To understand our argument, you must first understand the simple assessment process in Allegheny County.
Property Tax Appeals in Allegheny County are broken into two categories. First, appeals to the BPAR (Board of Property Assessment Appeal & Review), and then second, appeals to the BOV (Board of Viewers). The Process through both hearings typically takes between 1 to 3 years, and is retroactive to the original filing date.
Of utmost importance here, is that Allegheny County locks property assessments for any cases already under appeal. Meaning, the new 2012 assessment cannot go into effect until the underlying appeal in resolved. With property assessments expected to rise significantly in 2012, property owners may be best served by already being under appeal, and negotiating from a position of strength rather than weakness.
A property in Fox Chapel is assessed in 2011 for $600,000. The 2012 reassessment is expected to increase to $850,000. If the property owner takes no action, the assessment will be raised to $850,000, and the property owner will be forced to file an appeal and argue for a reduction from the starting point of $850,000. Worse, the property owner may be forced to pay the property taxes on the higher amount pending the lengthy appeals process.
To the contrary, if the property owner has a basis for appeal in 2011, and the appeal carries into 2012, the assessment may remain locked at $600,000 pending the appeal.

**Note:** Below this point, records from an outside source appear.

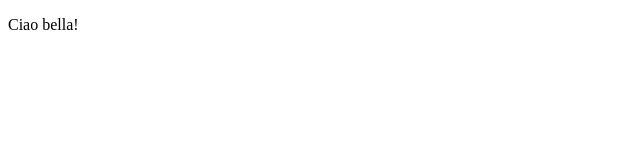
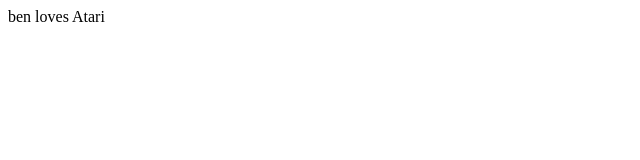
Before and after one commit to lewmoore/notepad, a website: page index.html in a window 1280 px wide. Shown: the whole page, without its empty margins (0-640 px from the left). Drawn offline with Linux system fonts and the light colour scheme.

Commit message:
first DOM manipulation example

```diff
--- a/index.html
+++ b/index.html
@@ -6,6 +6,7 @@
     <title>index page</title>
     <script type="text/javascript" src="src/note.js"></script>
     <script type="text/javascript" src="src/notepad.js"></script>
+    <script type="text/javascript" src="models/note-model.js"></script>
 
 
   </head>
--- a/app.js
+++ b/models/note-model.js
@@ -4,3 +4,12 @@
 // var pathToHtmlAndJsFiles = path.join(__dirname, "./index.html");
 // var server = httpServer.createServer({ root: pathToHtmlAndJsFiles });
 // server.listen(3000);
+
+
+// var element = document.getElementById("app").textContent = "The persian";
+
+document.addEventListener("DOMContentLoaded", function(event) {
+
+  document.getElementById("app").textContent = "ben loves Atari";
+
+});
```
Also changed, not shown: package.json (added, +26 -0 lines).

When the BOV hearing is finally scheduled, the property owner may be negotiating from a starting point of $600,000 rather than a starting point of $850,000.

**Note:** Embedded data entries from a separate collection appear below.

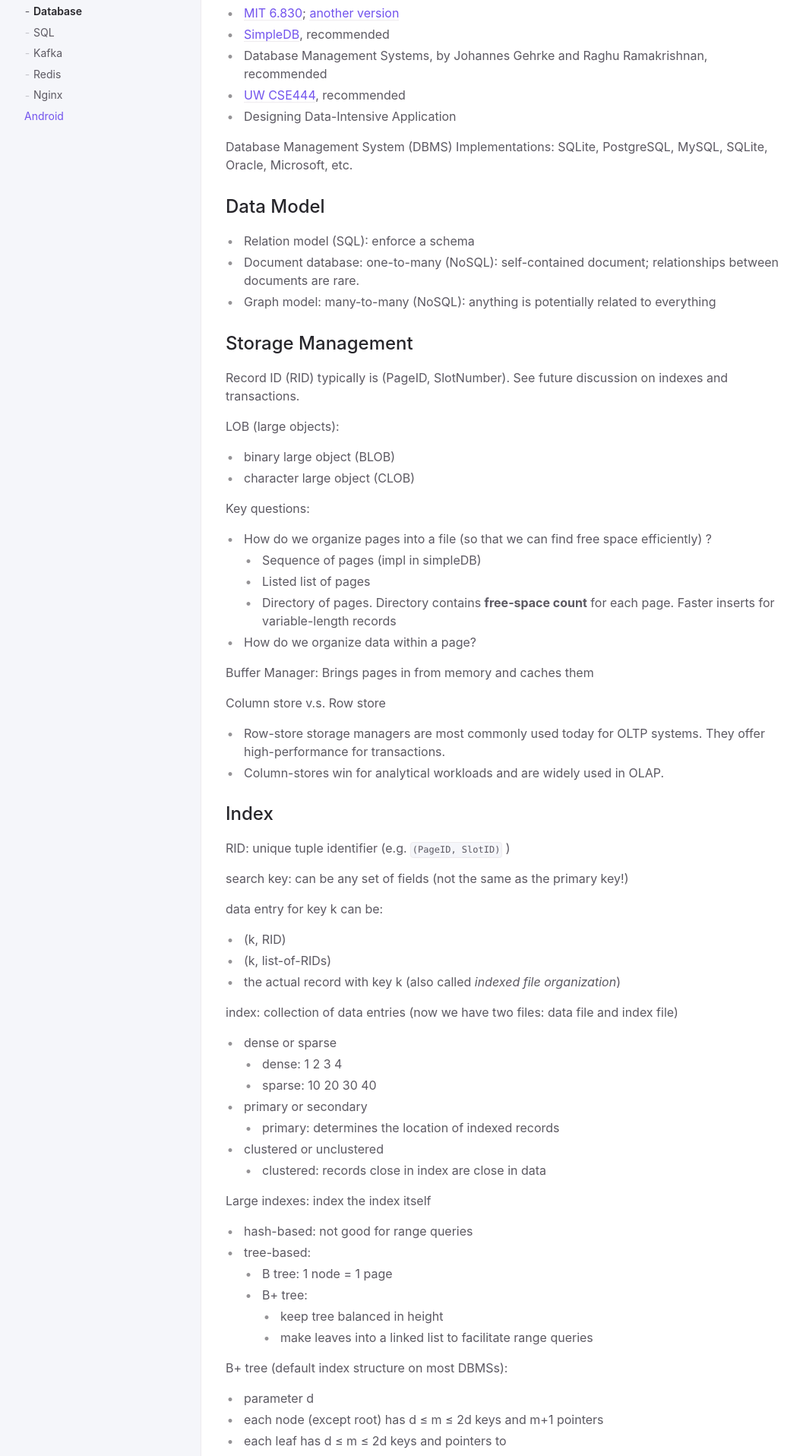
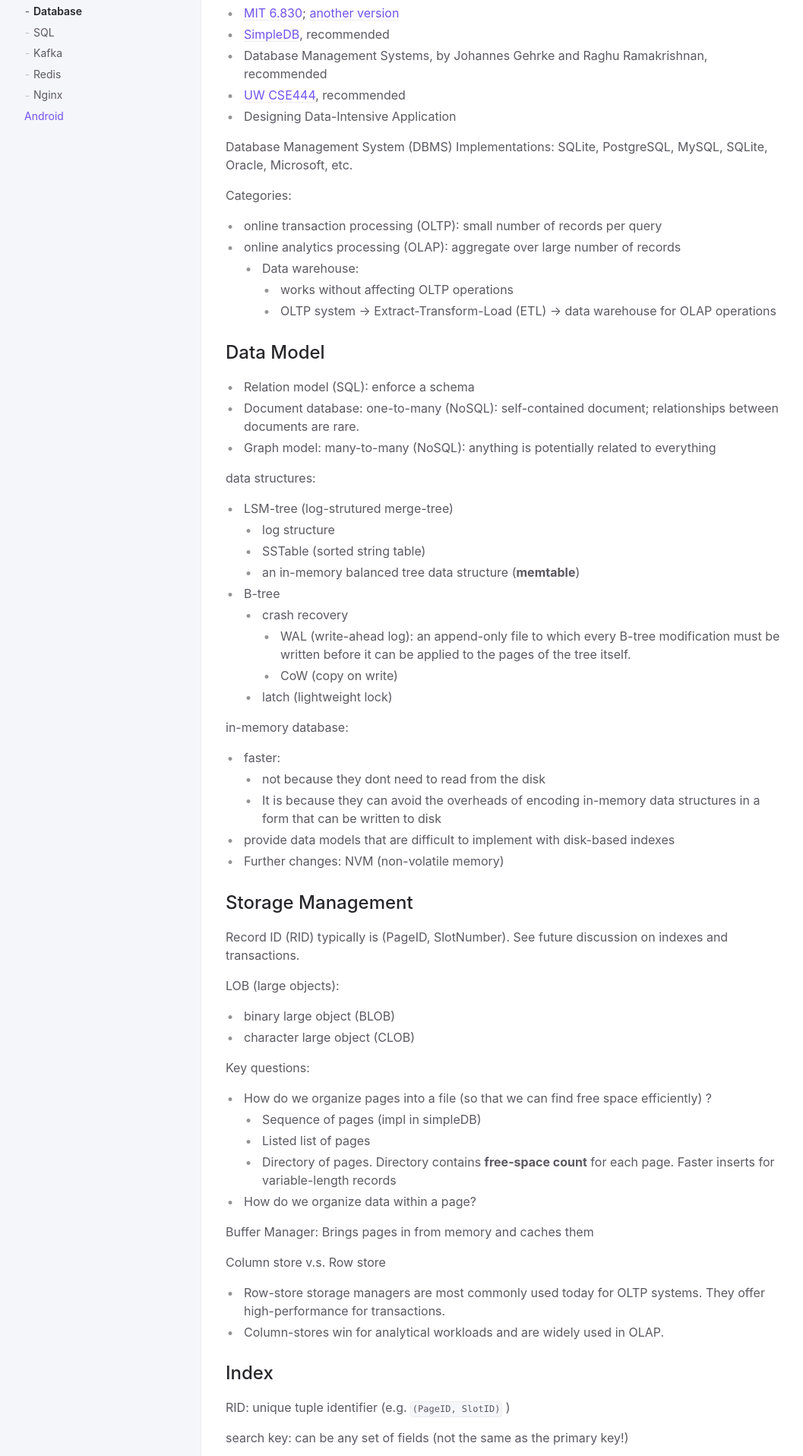
Before and after one commit to wongsingfo/comp-sys, a Jekyll site: the page built from docs/net-sys/db.md, in a window 1280 px wide. Shown: the part 391-2307 px from the top of the page at 76% size, without its empty margins (107-1164 px from the left). Built offline with Jekyll 4.4.1, drawn with Linux system fonts in a browser that asks for light colours; some of the changed text lies outside the part shown.

Commit message:
[update]

```diff
--- a/docs/net-sys/db.md
+++ b/docs/net-sys/db.md
@@ -24,12 +24,39 @@ Resources:
 
 Database Management System (DBMS) Implementations: SQLite, PostgreSQL, MySQL, SQLite, Oracle, Microsoft, etc.
 
+Categories:
+
+- online transaction processing (OLTP): small number of records per query
+- online analytics processing (OLAP): aggregate over large number of records
+  - Data warehouse:
+    - works without affecting OLTP operations
+    - OLTP system -> Extract-Transform-Load (ETL) -> data warehouse for OLAP operations
+
 ## Data Model
 
 - Relation model (SQL): enforce a schema
 - Document database: one-to-many (NoSQL): self-contained document; relationships between documents are rare.
 - Graph model: many-to-many (NoSQL): anything is potentially related to everything
 
+data structures:
+
+- LSM-tree (log-strutured merge-tree)
+  - log structure
+  - SSTable (sorted string table)
+  - an in-memory balanced tree data structure (**memtable**)
+- B-tree
+  - crash recovery
+    - WAL (write-ahead log): an append-only file to which every B-tree modification must be written before it can be applied to the pages of the tree itself.
+    - CoW (copy on write)
+  - latch (lightweight lock)
+
+in-memory database:
+
+- faster:
+  - not because they dont need to read from the disk
+  - It is because they can avoid the overheads of encoding in-memory data structures in a form that can be written to disk
+- provide data models that are difficult to implement with disk-based indexes
+- Further changes: NVM (non-volatile memory)
 
 ## Storage Management
 
@@ -76,7 +103,10 @@ index: collection of data entries (now we have two files: data file and index fi
 - primary or secondary
   - primary: determines the location of indexed records
 - clustered or unclustered
-  - clustered: records close in index are close in data
+  - clustered (**covering index**): store the row data within the index
+  - unclustered (**index with included column**)
+
+heap file: the value is a referece to the row stored elsewhere
 
 Large indexes: index the index itself
 
@@ -95,6 +125,11 @@ B+ tree (default index structure on most DBMSs):
   - the data records
   - the next leaf (for range queries)
 - usually:  2d x key-size + (2d+1) x pointer-size ≤ block-size
+
+Multi-column indexes:
+
+- latitude, longtitude (R-tree)
+- R, G, B
 
 ## Execution
 
```
Also changed, not shown: docs/net-sys/nginx.md (+1 -0 lines), docs/writing/words.md (+1 -0 lines).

III. In 2011, you can use a Base Year (2002) or Fair Market Value (2011) as a basis for your appeal.
What makes this preemption possible, is that in 2011, you can argue for a property tax reduction using either a base year (2002) methodology or a fair market value (2011) methodology. Hence, if you believe your property was worth less in either 2002 or in 2011, than the current assessment, you may have a basis for appeal. This can be especially true for commercial property owners who have had a change in vacancy rates or cash flow. We believe this will be the last year to argue for a reduction based upon the 2002 base year.
IV. The deadline for 2011 appeals is March 31, 2011.
Certainly, every case is fact specific, and property owners should be aware that anytime an appeal is filed, the property assessment can be lowered, sustained or even raised and all property owners should seek proper legal counsel before filing a 2011 tax appeal.
However, there are many property owners who will benefit from timely filing a 2011 property tax appeal in an effort to both save property taxes in 2011, and preempt the 2012 reassessment.
If you have questions concerning your current property assessment, and whether this strategy makes sense for your residential or commercial property, then call Noah Paul Fardo, Esquire, for a free consultation (412.802.6666).
V. The Bottom Line.
The bottom line is that if you believe your current property assessment is higher than either A) the value of the property in 2002; OR B) higher than the current fair market value of the property in 2011, then you should call us immediately (412.802.6666) to understand the unique opportunity of saving money this year and preempting the 2012 reassessments.
Disclaimer: This article is for informational purposes only and should not be relied upon as legal advice. Past results do not guarantee future outcomes. Property Owners should not file or pursue property tax appeals without first consulting an experienced tax attorney.